Given enough time, which book would you like to study deeply?

My selection in the final month of the last millennium for the Cities of London and Westminster seat commenced a love affair with the political, cultural and financial heart of the world’s most exciting city. It also sparked in me a passion for urban walking. Beyond the seven square miles of my constituency, I travel by tube or overground about once a month to a farflung suburb and wend my back home through areas of the capital that very few visitors ever see. It is rare that anyone takes a leisure trip to the Barkings, Crayfords or Dollis Hills of this world, but the furthest tentacles of our tireless capital can tell the visitor so much about modern British life and its people. Accordingly I constantly refer to the A – Z of London which brings back memories of walks I have had in the past and excites me for future expeditions.

Which books do you plan to read next?

Bismarck: A Life (2011) by Jonathan Steinberg, Just Boris (2011) by Sonia Purnell and Postwar by Tony Judt. I first read the latter book when it came out almost five years ago and get into the habit of rereading some of the best books I have come across. This commanding high point of the late Tony Judt’s writing is a tremendous analysis of Europe, its history and politics since 1945.

If the British Library was on fire and you could only save three books, which ones would you take?

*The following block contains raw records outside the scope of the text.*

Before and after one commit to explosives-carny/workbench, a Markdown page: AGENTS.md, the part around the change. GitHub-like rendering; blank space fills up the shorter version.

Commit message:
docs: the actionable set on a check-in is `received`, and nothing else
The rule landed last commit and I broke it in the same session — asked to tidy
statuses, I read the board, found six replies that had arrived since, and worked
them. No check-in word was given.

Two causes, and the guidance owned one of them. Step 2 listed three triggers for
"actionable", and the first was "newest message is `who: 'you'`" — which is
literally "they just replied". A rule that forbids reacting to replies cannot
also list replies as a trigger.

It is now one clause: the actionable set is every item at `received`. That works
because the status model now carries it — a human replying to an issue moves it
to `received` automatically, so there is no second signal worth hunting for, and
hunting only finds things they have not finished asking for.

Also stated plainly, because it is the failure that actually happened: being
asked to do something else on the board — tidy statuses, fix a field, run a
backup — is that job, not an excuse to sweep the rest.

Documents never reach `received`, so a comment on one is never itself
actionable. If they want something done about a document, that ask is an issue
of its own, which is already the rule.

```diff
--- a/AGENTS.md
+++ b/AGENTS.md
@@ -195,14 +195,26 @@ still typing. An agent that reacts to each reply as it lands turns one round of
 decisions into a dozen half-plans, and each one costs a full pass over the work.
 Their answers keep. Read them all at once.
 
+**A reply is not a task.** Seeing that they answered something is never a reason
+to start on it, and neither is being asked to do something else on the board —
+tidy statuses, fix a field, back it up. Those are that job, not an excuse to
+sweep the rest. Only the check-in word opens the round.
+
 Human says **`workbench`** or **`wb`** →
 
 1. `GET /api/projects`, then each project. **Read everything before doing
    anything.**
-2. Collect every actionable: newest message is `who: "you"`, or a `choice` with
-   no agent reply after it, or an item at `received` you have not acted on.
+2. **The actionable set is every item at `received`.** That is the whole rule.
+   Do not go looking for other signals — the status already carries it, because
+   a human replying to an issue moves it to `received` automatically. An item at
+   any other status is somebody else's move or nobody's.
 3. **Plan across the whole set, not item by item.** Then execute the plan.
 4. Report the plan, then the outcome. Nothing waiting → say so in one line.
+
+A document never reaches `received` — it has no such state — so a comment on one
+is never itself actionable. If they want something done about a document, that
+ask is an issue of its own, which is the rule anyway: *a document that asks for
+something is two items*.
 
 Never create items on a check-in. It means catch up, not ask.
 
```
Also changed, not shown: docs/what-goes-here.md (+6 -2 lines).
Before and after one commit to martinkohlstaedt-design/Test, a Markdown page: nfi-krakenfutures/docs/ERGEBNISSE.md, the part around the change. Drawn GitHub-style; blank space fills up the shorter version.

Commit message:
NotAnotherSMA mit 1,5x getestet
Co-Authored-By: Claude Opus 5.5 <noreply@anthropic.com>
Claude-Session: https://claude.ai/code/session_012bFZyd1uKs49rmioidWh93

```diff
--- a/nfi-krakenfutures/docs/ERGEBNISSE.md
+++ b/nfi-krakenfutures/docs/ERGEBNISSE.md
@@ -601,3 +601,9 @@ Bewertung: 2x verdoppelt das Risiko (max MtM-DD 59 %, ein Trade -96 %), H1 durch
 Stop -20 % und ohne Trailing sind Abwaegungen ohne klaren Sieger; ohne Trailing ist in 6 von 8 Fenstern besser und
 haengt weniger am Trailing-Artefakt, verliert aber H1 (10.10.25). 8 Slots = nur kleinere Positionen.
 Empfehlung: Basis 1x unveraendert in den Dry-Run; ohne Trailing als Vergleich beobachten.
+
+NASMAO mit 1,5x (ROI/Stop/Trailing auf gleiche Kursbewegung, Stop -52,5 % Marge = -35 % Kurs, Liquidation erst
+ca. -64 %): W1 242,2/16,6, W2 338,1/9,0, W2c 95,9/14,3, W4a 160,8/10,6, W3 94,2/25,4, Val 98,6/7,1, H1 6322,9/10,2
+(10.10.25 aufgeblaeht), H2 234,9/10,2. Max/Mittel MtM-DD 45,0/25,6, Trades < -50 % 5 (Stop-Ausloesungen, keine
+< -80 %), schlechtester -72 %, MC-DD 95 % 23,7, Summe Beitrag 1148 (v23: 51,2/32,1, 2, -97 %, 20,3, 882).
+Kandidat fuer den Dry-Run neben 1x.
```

I very much hope that Google in one of its characteristic global domination projects has ensured that each and every book ever published is now online.